      • It becomes impossible to see the springs of the play's action in terms of mere idiosyncratic personal grudges or teenage angst.

  • 3

    (jump)
    salto masculine
    brinco masculine
    • With a spring, he jumped out of the alleyway and hoofed it back to his apartment.
    • He rounded the upcoming corner as only he could; a jump and flip, then a spring off the wall of an adjacent building.
    • The new year, however, will put a spring in their step.
  • 4

    • 4.1

      (in watch, toy) resorte masculine
      (in mattress) muelle masculine
      (in mattress) resorte masculine Latin America
      • By loosening a jack bolt or hydraulically dropping the springs with a switch in the car, the team can get the car closer to the ground.
      • Peter Burr is a director and shareholder of Irvine Spring Company, an Ayrshire-based business which manufactures wire shapes and springs for major electronics companies.
      • We buy the springs for the mattresses but do the rest of the work ourselves.
      • The bottom of the boxes were cushioned with springs to prevent sudden jolts harming the animals.
      • This apparatus is fitted with ropes and pulleys that are attached to taut springs to create tension.
      • The tension on the spring can be adjusted using a wing nut so it can grip the line tightly or loosely, whatever the fishing situation demands.
      • Michael sat on Kay's bed, the springs squeaking as his weight hit the mattress.
      • The bed springs twanged and the wooden floor boards responded with a creak.
      • Fred Tedesco's company, Pa-Ted, makes springs and small mechanical assemblies for larger companies.
      • This simple action is controlled by a complex mass of gears, switches and springs, like you might find inside a watch.
      • Look also for a shock-absorbing shoe - one with springs or coils or spongy material under the heel.
      • In this new upholstery, the same interlaced webbing was still used, but it supported a group of springs rather than horsehair.
      • Moving, loosening or adjusting door springs must be done by a garage door serviceperson.
      • Oil helps cool the valve springs and extend their useful life.
      • In its heyday in the 1960s, Tempered Spring employed more than 1,000 people making springs for cars, the agricultural industry, the railways and office equipment.
      • Compress the spring on the exhaust valve and measure the movement required for the valve to contact the piston.
      • He jumped into the air as if a spring propelled him from the ground.
      • The kitchen door was on one of those springs to prevent it slamming shut, as a result of which it was well nigh impossible to close it with any kind of speed.
      • Rossiter watched him, as lithe and graceful as ever, his slim form like a coiled spring and ready to explode with energy at any moment.
      • Some cutting pliers are set with a spring in the handle that makes it easier and more comfortable to use.
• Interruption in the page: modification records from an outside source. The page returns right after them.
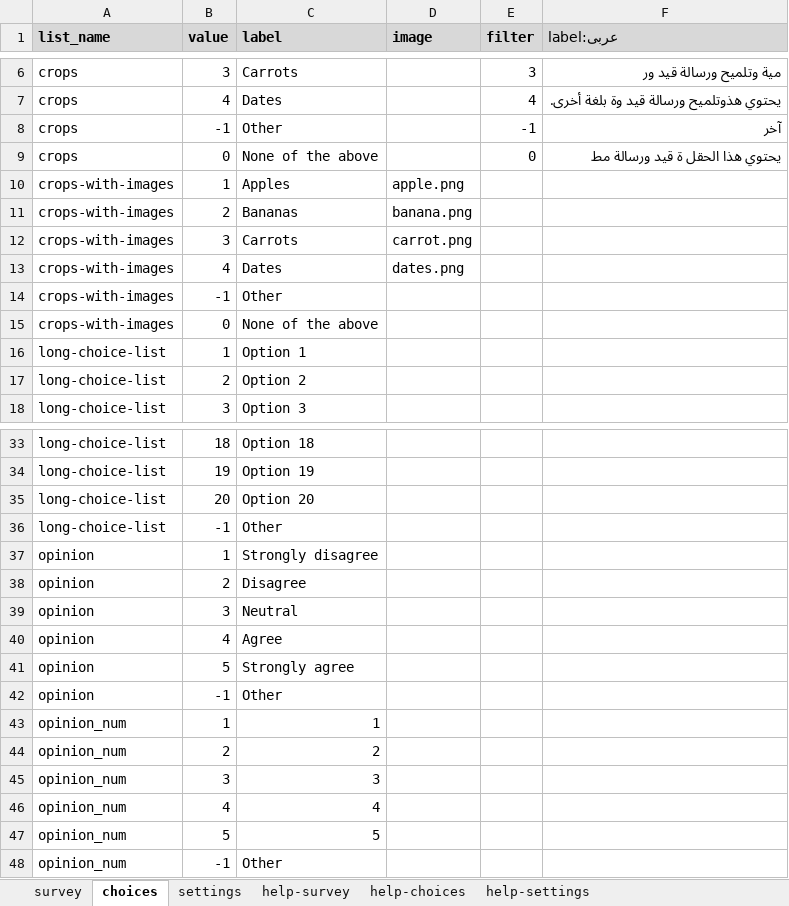
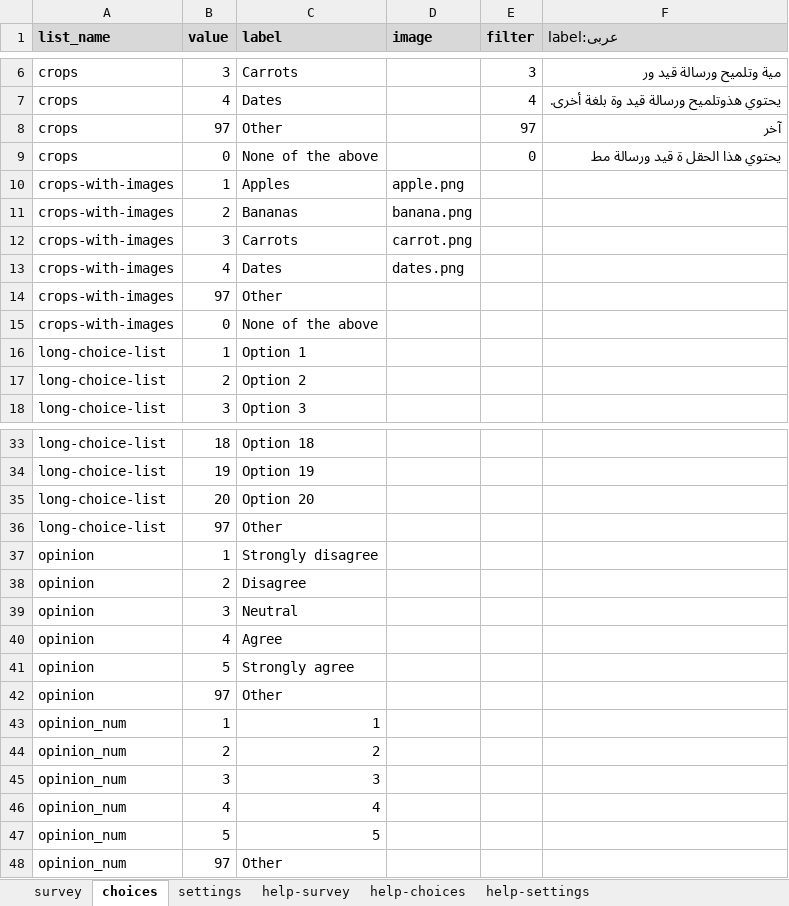
Before and after one commit to surveycto/specify-other, an Excel workbook: extras/sample-form/Specify other sample form.xlsx, sheet choices, drawn as a sheet; only a part is shown, gaps mark what is left out; values as stored, in another font and other column widths than the file's, no borders; conditional formats not drawn; the diff names each change by its address in the sheet, - before the commit and + after, or states it on an @@ line.

Commit message:
Updated "Other" choice value

```diff
--- a/extras/sample-form/Specify other sample form.xlsx (sheet choices)
+++ b/extras/sample-form/Specify other sample form.xlsx (sheet choices)
-B8 (value): -1
+B8 (value): 97
-E8 (filter): -1
+E8 (filter): 97
-B14 (value): -1
+B14 (value): 97
-B36 (value): -1
+B36 (value): 97
-B42 (value): -1
+B42 (value): 97
-B48 (value): -1
+B48 (value): 97
```
Also changed, not shown: sheet survey, sheet settings.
    • 4.2(elasticity)

      elasticidad feminine
      to walk with a spring in one's step caminar con brío / energía
      • Generally, the more twist in the carpet yarns, the more spring, which hides footprints.
      • His size is a great advantage but he also has spring and ability - in fact he has every attribute to be a top line goalkeeper.
      • Groaning, I attempted to sit up as I felt the sharp jabbing a of a bed coil that had long lost its spring shove its way into my side.